-- LISTED ENTRIES follows --
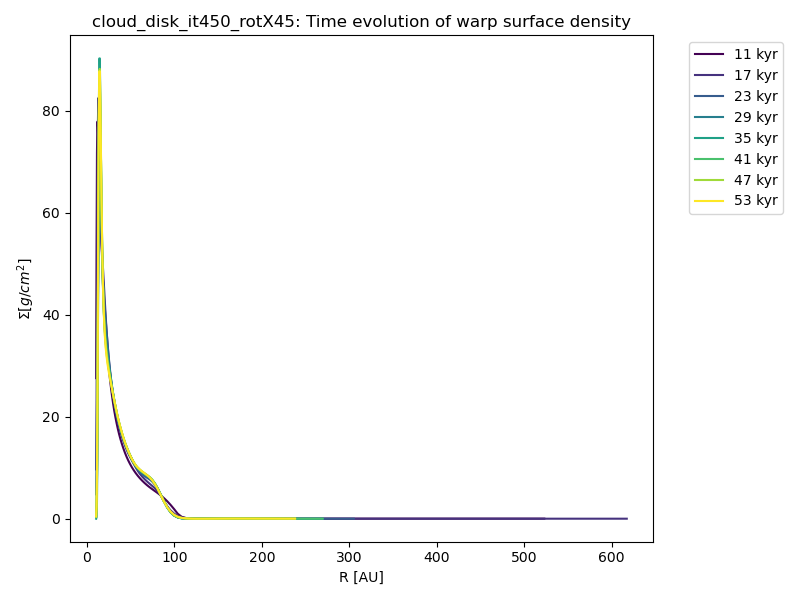
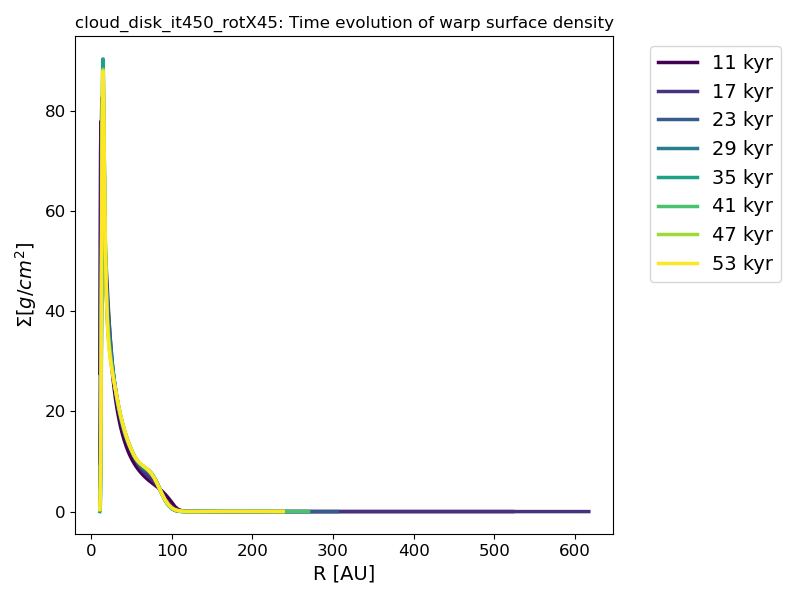
Mdotnet plots + paper-ready plot formatting

diff --git a/accretion.py b/accretion.py
@@ -7,6 +7,7 @@ from read import get_domain_spherical, get_data, load_par_file, get_param_value
 from analysis import calc_cell_volume, calc_mass, sph_to_cart, calc_simtime
 from check_mass import surf_dens_profile
 from mpl_toolkits.axes_grid1.inset_locator import inset_axes, mark_inset
+import matplotlib.colors as colors
 import astropy.constants as c
 import pandas as pd
 au = c.au.cgs.value
@@ -16,6 +17,14 @@ Mstar = 0.7 * Msun        # Mass of the primary star in IRAS 04125+2902 (Barbe
 dt = 1.87e7               # Timestep length of simulations in sec
 ninterm = 200             # Total number of timesteps between outputs in FARGO simulations
 stoky = 3.156e7 * 1e3     # 1 kyr in sec
+
+
+# Global plot formatting 
+plt.rcParams['lines.linewidth'] = 2.5
+plt.rcParams['axes.labelsize'] = 14     # x/y label size
+plt.rcParams['xtick.labelsize'] = 12     # x-tick label size
+plt.rcParams['ytick.labelsize'] = 12     # y-tick label size
+plt.rcParams['legend.fontsize'] = 10     # legend font size
 
 
 def scale_height(r, h0, R0, f):
@@ -359,7 +368,7 @@ def main():
     plt.savefig(f'{fig_imgs}/logMdot_vs_t_all_radii_all_zmax.png')
     plt.show()
 
-    # Defining subplots to plot inward accretion
+    # Defining subplots to plot outward accretion
     fig, axes = plt.subplots(2, 2, figsize=(8,6))
     axes = axes.flatten()
     plot_counter=0
@@ -410,6 +419,60 @@ def main():
     fig.suptitle(f"{sim_name}: Outward flux", fontsize=10, y=0.95)  
     fig.tight_layout()
     plt.savefig(f'{fig_imgs}/logMoutdot_vs_t_all_radii_all_zmax.png')
+    plt.show()
+
+
+    # Defining subplots to plot net accretion
+    fig, axes = plt.subplots(2, 2, figsize=(8,6))
+    axes = axes.flatten()
+    plot_counter=0
+    
+    for r_acc, r_acc_id in r_for_acc.items():
+
+        Mdot_net_allzmax = {}
+        Hc = scale_height(r_acc, h0, R0, f)
+        print(r_acc/au, Hc/au)
+
+        for z_scale in zmax_array:
+
+            print(z_scale)
+            zmax = z_scale * Hc         # Defining max_height for scale height at given radius
+
+            # Defining zmax_labels
+            z = r_acc * np.cos(domains["theta"])      # Disk heights at given radius
+            theta_mask = np.abs(z) <= zmax            # Boolean mask selecting only polar angles within max_height so that we ignore cloudlet
+            theta_sel = domains["theta"][theta_mask]
+            theta_sel_min, theta_sel_max = np.min(np.round(np.degrees(theta_sel), 1)), np.max(np.round(np.degrees(theta_sel), 1))
+            # zmax_labels[zmax] = fr"{int(zmax/Hc)}Hc ({theta_sel_min}$\degree$-{theta_sel_max}$\degree$)"
+            zmax_labels[zmax] = fr"{int(zmax/Hc)}Hc"
+
+            dotM_net_allit = []          # Outward accretion rates for given radius and given scale height at every 10 iters
+            for i in range(len(allit_years)):
+
+                dotM_net_z, _, _ = calc_accretion(rho_allit[i], vrad_allit[i], domains["theta"], r_acc, r_acc_id, domains["phi"], zmax, Msun)
+                dotM_net_allit.append(dotM_net_z)
+
+            dotM_net_allit = np.asarray(dotM_net_allit)
+
+            # Adding time evolution of accretion rates to corresponding max height value in the dictionary
+            Mdot_net_allzmax[zmax] = dotM_net_allit
+
+        # Plotting the outward mass fluxes for all max heights at given radius
+        for key, value in Mdot_net_allzmax.items():
+            if int(r_acc/au) == 10:
+                axes[plot_counter].plot(allit_years, value, label=f'{zmax_labels[key]}')
+            else:
+                axes[plot_counter].plot(allit_years, np.log10(value), label=f'{zmax_labels[key]}')
+        axes[plot_counter].set_xlabel(r"Time [kyr]")
+        axes[plot_counter].set_ylabel(r"$\mathrm{\log\dot{M}}$ [$M_{sun}$/yr]")
+        axes[plot_counter].set_title(fr"R = {int(r_acc/au)} AU")
+        handles, labels = axes[plot_counter].get_legend_handles_labels()
+        plot_counter += 1
+       
+    fig.legend(handles, labels, loc="upper center", ncol=6, frameon=False)
+    fig.suptitle(f"{sim_name}: Net flux", fontsize=10, y=0.95)  
+    fig.tight_layout()
+    plt.savefig(f'{fig_imgs}/logMnetdot_vs_t_all_radii_all_zmax.png')
     plt.show()
 
 
@@ -523,6 +586,55 @@ def main():
     plt.show()
 
 
+    # Defining subplots to plot net accretion
+    fig, axes = plt.subplots(2, 2, figsize=(8,6))
+    axes = axes.flatten()
+    plot_counter=0
+    
+    for r_acc, r_acc_id in r_for_acc.items():
+
+        Mdot_net_allzrange = {}
+        Hc = scale_height(r_acc, h0, R0, f)
+        print(r_acc/au, Hc/au)
+
+        for z_scale_i in range(len(zmax_array)):
+
+            zmax = zmax_array[z_scale_i] * Hc         # Defining max_height for scale height at given radius
+            zmin = zmin_array[z_scale_i] * Hc         # Defining min_height for scale height at given radius
+
+            # Defining zrange_labels
+            zrange_labels[zmin] = fr"{int(zmin/Hc)}Hc - {int(zmax/Hc)}Hc"
+
+            dotM_net_allit = []          # Net accretion rates for given radius and given scale height at every 10 iters
+            for i in range(len(allit_years)):
+
+                dotM_net_z, _, _ = calc_accretion(rho_allit[i], vrad_allit[i], domains["theta"], r_acc, r_acc_id, domains["phi"], zmax, Msun, zmin)
+                dotM_net_allit.append(dotM_net_z)
+
+            dotM_net_allit = np.asarray(dotM_net_allit)
+
+            # Adding time evolution of accretion rates to corresponding max height value in the dictionary
+            Mdot_net_allzrange[zmin] = dotM_net_allit
+
+        # Plotting the net mass fluxes for all max heights at given radius
+        for key, value in Mdot_net_allzrange.items():
+            if int(r_acc/au) == 10:
+                axes[plot_counter].plot(allit_years, value, label=f'{zrange_labels[key]}')
+            else:
+                axes[plot_counter].plot(allit_years, np.log10(value), label=f'{zrange_labels[key]}')
+        axes[plot_counter].set_xlabel(r"Time [kyr]")
+        axes[plot_counter].set_ylabel(r"$\mathrm{\log\dot{M}}$ [$M_{sun}$/yr]")
+        axes[plot_counter].set_title(fr"R = {int(r_acc/au)} AU")
+        handles, labels = axes[plot_counter].get_legend_handles_labels()
+        plot_counter += 1
+       
+    fig.legend(handles, labels, loc="upper center", ncol=6, frameon=False)
+    fig.suptitle(f"{sim_name}: Net flux between diff heights", fontsize=10, y=0.95)  
+    fig.tight_layout()
+    plt.savefig(f'{fig_imgs}/logMnetdot_vs_t_all_radii_all_zrange.png')
+    plt.show()
+
+
     ########################## 2D accretion across radii and iteration times #######################
 
 
@@ -567,8 +679,10 @@ def main():
     Xtemp, Ytemp = np.meshgrid(np.log10(domains["r"]/au), allit_years)
     U = np.sign(Mdot_net_2D)  # horizontal direction (positive = outward)
     V = np.zeros_like(U)      # no vertical component
+    arrow_cmap = plt.cm.bwr   # blue–white–red
+    arrow_norm = colors.Normalize(vmin=-1, vmax=1)
     step = (slice(None, None, 5), slice(None, None, 10))  # Downsampling to avoid clutter
-    q1 = ax3.quiver(Xtemp[step], Ytemp[step], U[step], V[step], color='black', scale=20)
+    q1 = ax3.quiver(Xtemp[step], Ytemp[step], U[step], V[step], U[step], cmap=arrow_cmap, norm=arrow_norm, scale=20)
     
     fig.tight_layout()
     plt.savefig(f'{fig_imgs}/logMdot_2D.png', bbox_inches="tight")

diff --git a/time_evol.py b/time_evol.py
@@ -21,12 +21,19 @@ dt = 1.87e7               # Timestep length of simulations in sec
 ninterm = 200             # Total number of timesteps between outputs in FARGO simulations
 stoky = 3.156e7 * 1e3     # 1 kyr in sec
 
+# Global plot formatting 
+plt.rcParams['lines.linewidth'] = 2.5
+plt.rcParams['axes.labelsize'] = 14     # x/y label size
+plt.rcParams['xtick.labelsize'] = 12     # x-tick label size
+plt.rcParams['ytick.labelsize'] = 12     # y-tick label size
+plt.rcParams['legend.fontsize'] = 14     # legend font size
+
 
 def main():
 
 
-    # folder = Path("../cloud_disk_it450_rotX45/")                        # Folder with the FARGO output files
-    folder = Path("../fargo3d/outputs/cloud_disk_it450_rotX45/")          # Folder with the FARGO output files (Binac2)
+    folder = Path("../cloud_disk_it450_rotX45/")                        # Folder with the FARGO output files
+    # folder = Path("../fargo3d/outputs/cloud_disk_it450_rotX45/")          # Folder with the FARGO output files (Binac2)
     fig_imgs = Path("cloud_disk_it450_rotX45/imgs/")                      # Folder to save images    
     iter_total = 450                                     # FARGO snapshot
 
@@ -264,7 +271,7 @@ def main():
         ax.add_collection3d(poly)
 
     ax.view_init(elev=35, azim=-31)
-    ax.set_box_aspect([3,1,1])
+    ax.set_box_aspect([4,1,1])
     ax.set_xlabel('Time [kyr]')
     ax.set_ylabel('R [AU]')
     ax.set_zlabel('Warp inclination [°]')
@@ -303,7 +310,7 @@ def main():
         ax.add_collection3d(poly)
 
     ax.view_init(elev=35, azim=-31)
-    ax.set_box_aspect([3,1,1])
+    ax.set_box_aspect([4,1,1])
     ax.set_xlabel('Time [kyr]')
     ax.set_ylabel('R [AU]')
     ax.set_zlabel('Warp precession [°]')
-- LISTED ENTRIES concluded --
* PROBLEM
Check the material above line by line, and give only the number of lines holding the string "Defining".

* WRITTEN REPLY
9